"The downturn in industry looks set to deepen," said Capital Economics' senior China economist Julian Evans-Pritchard, with thermal coal prices still climbing.
This has come at the same time as China's property sector has faced increasing pressure to rein in its debt.
The most notable example, the China Evergrande Group, owes more than $300bn and finds itself on the brink of default.
Another property developer Fantasia defaulted while Sinic Holdings has warned it is at risk of going down the same path, sparking fears of wider problems.
"The slowdown in the property sector will affect the activities of firms in areas such as construction contracting, building materials, and home furnishing," said Yue Su from the Economist Intelligence Unit.
Despite this, China's central bank has downplayed the risk of contagion over the weekend, breaking its silence on the crisis.
Evergrande's "financial liabilities make up less than one-third of its total liabilities, and the creditors are diverse," said Zou Lan, a director at the People's Bank of China.
"Individual financial institutions are not at high risk exposure to Evergrande. Its spillover risks on the financial industry are overall controllable."
Woei Chen Ho, an economist at United Overseas Bank in Singapore, says the energy crunch and crackdown on the property sector means the bank is likely to downgrade its growth forecast for China for the year.

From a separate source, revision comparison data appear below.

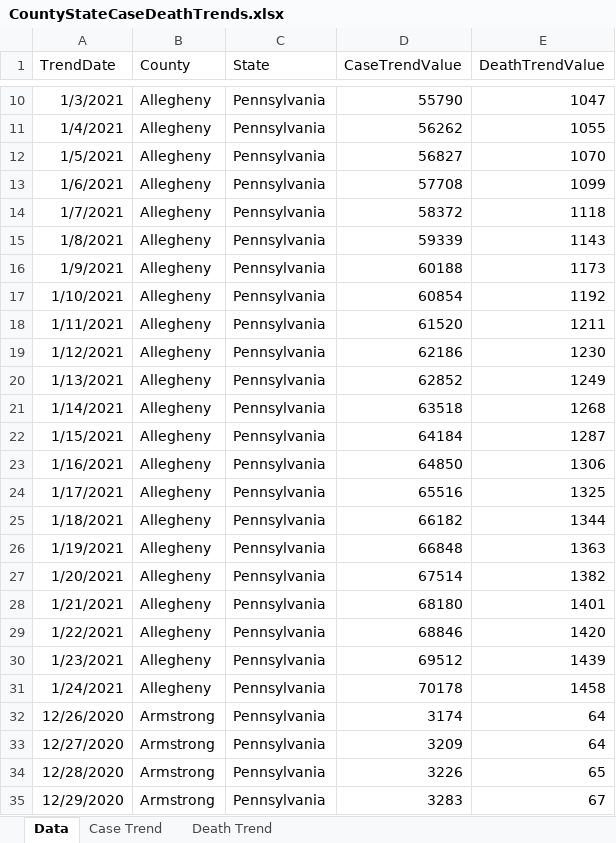
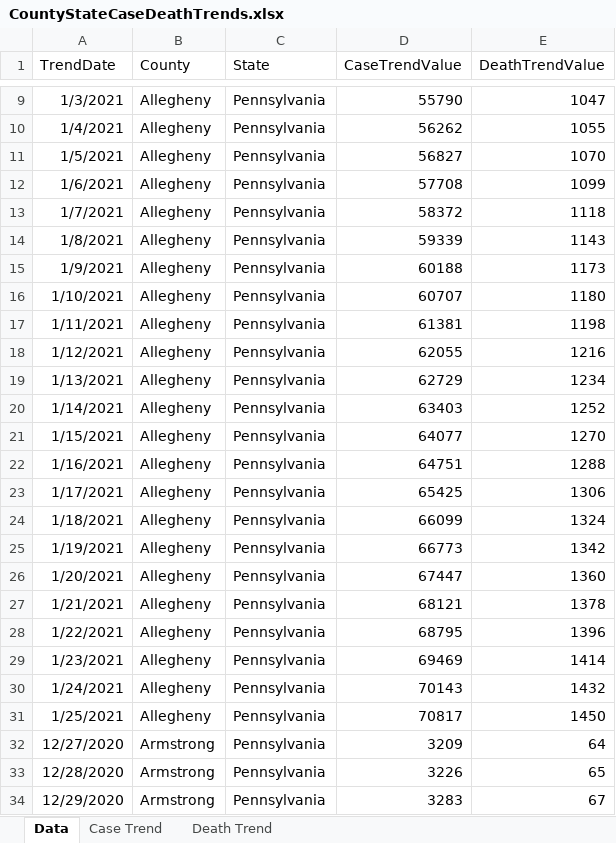
Before and after one commit to mhowe0422/mhowe0422.github.io, an Excel workbook: covid19/data/CountyStateCaseDeathTrends.xlsx, sheet Data, drawn as a sheet; only a part is shown, gaps mark what is left out; values as stored, in another font and other column widths than the file's, no borders; table styles not drawn; removed rows and columns are numbered as before the commit, all else as after; the diff covers the shown part only; the diff names each change by its address in the sheet, - before the commit and + after, or states it on an @@ line.

```diff
--- a/covid19/data/CountyStateCaseDeathTrends.xlsx (sheet Data)
+++ b/covid19/data/CountyStateCaseDeathTrends.xlsx (sheet Data)
-D16 (CaseTrendValue): 60854
+D16 (CaseTrendValue): 60707
-E16 (DeathTrendValue): 1192
+E16 (DeathTrendValue): 1180
-D17 (CaseTrendValue): 61520
+D17 (CaseTrendValue): 61381
-E17 (DeathTrendValue): 1211
+E17 (DeathTrendValue): 1198
-D18 (CaseTrendValue): 62186
+D18 (CaseTrendValue): 62055
-E18 (DeathTrendValue): 1230
+E18 (DeathTrendValue): 1216
-D19 (CaseTrendValue): 62852
+D19 (CaseTrendValue): 62729
-E19 (DeathTrendValue): 1249
+E19 (DeathTrendValue): 1234
-D20 (CaseTrendValue): 63518
+D20 (CaseTrendValue): 63403
-E20 (DeathTrendValue): 1268
+E20 (DeathTrendValue): 1252
-D21 (CaseTrendValue): 64184
+D21 (CaseTrendValue): 64077
-E21 (DeathTrendValue): 1287
+E21 (DeathTrendValue): 1270
-D22 (CaseTrendValue): 64850
+D22 (CaseTrendValue): 64751
-E22 (DeathTrendValue): 1306
+E22 (DeathTrendValue): 1288
-D23 (CaseTrendValue): 65516
+D23 (CaseTrendValue): 65425
-E23 (DeathTrendValue): 1325
+E23 (DeathTrendValue): 1306
-D24 (CaseTrendValue): 66182
+D24 (CaseTrendValue): 66099
-E24 (DeathTrendValue): 1344
+E24 (DeathTrendValue): 1324
-D25 (CaseTrendValue): 66848
+D25 (CaseTrendValue): 66773
-E25 (DeathTrendValue): 1363
+E25 (DeathTrendValue): 1342
-D26 (CaseTrendValue): 67514
+D26 (CaseTrendValue): 67447
-E26 (DeathTrendValue): 1382
+E26 (DeathTrendValue): 1360
-D27 (CaseTrendValue): 68180
+D27 (CaseTrendValue): 68121
-E27 (DeathTrendValue): 1401
+E27 (DeathTrendValue): 1378
-D28 (CaseTrendValue): 68846
+D28 (CaseTrendValue): 68795
-E28 (DeathTrendValue): 1420
+E28 (DeathTrendValue): 1396
-D29 (CaseTrendValue): 69512
+D29 (CaseTrendValue): 69469
-E29 (DeathTrendValue): 1439
+E29 (DeathTrendValue): 1414
-D30 (CaseTrendValue): 70178
+D30 (CaseTrendValue): 70143
-E30 (DeathTrendValue): 1458
+E30 (DeathTrendValue): 1432
-row 32: 12/26/2020 | Armstrong | Pennsylvania | 3174 | 64
+row 31: 1/25/2021 | Allegheny | Pennsylvania | 70817 | 1450
```
Also changed, not shown: 7 added rows, 7 removed rows and 194 edited cells elsewhere in this sheet, charts or pictures, covid19/data/CaseRatio.xlsx, covid19/data/USCaseCount.xlsx, 4 other files.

"The numbers are actually much weaker than what we thought. I think in the fourth quarter it will be even slower because we will see more impact from the energy crunch."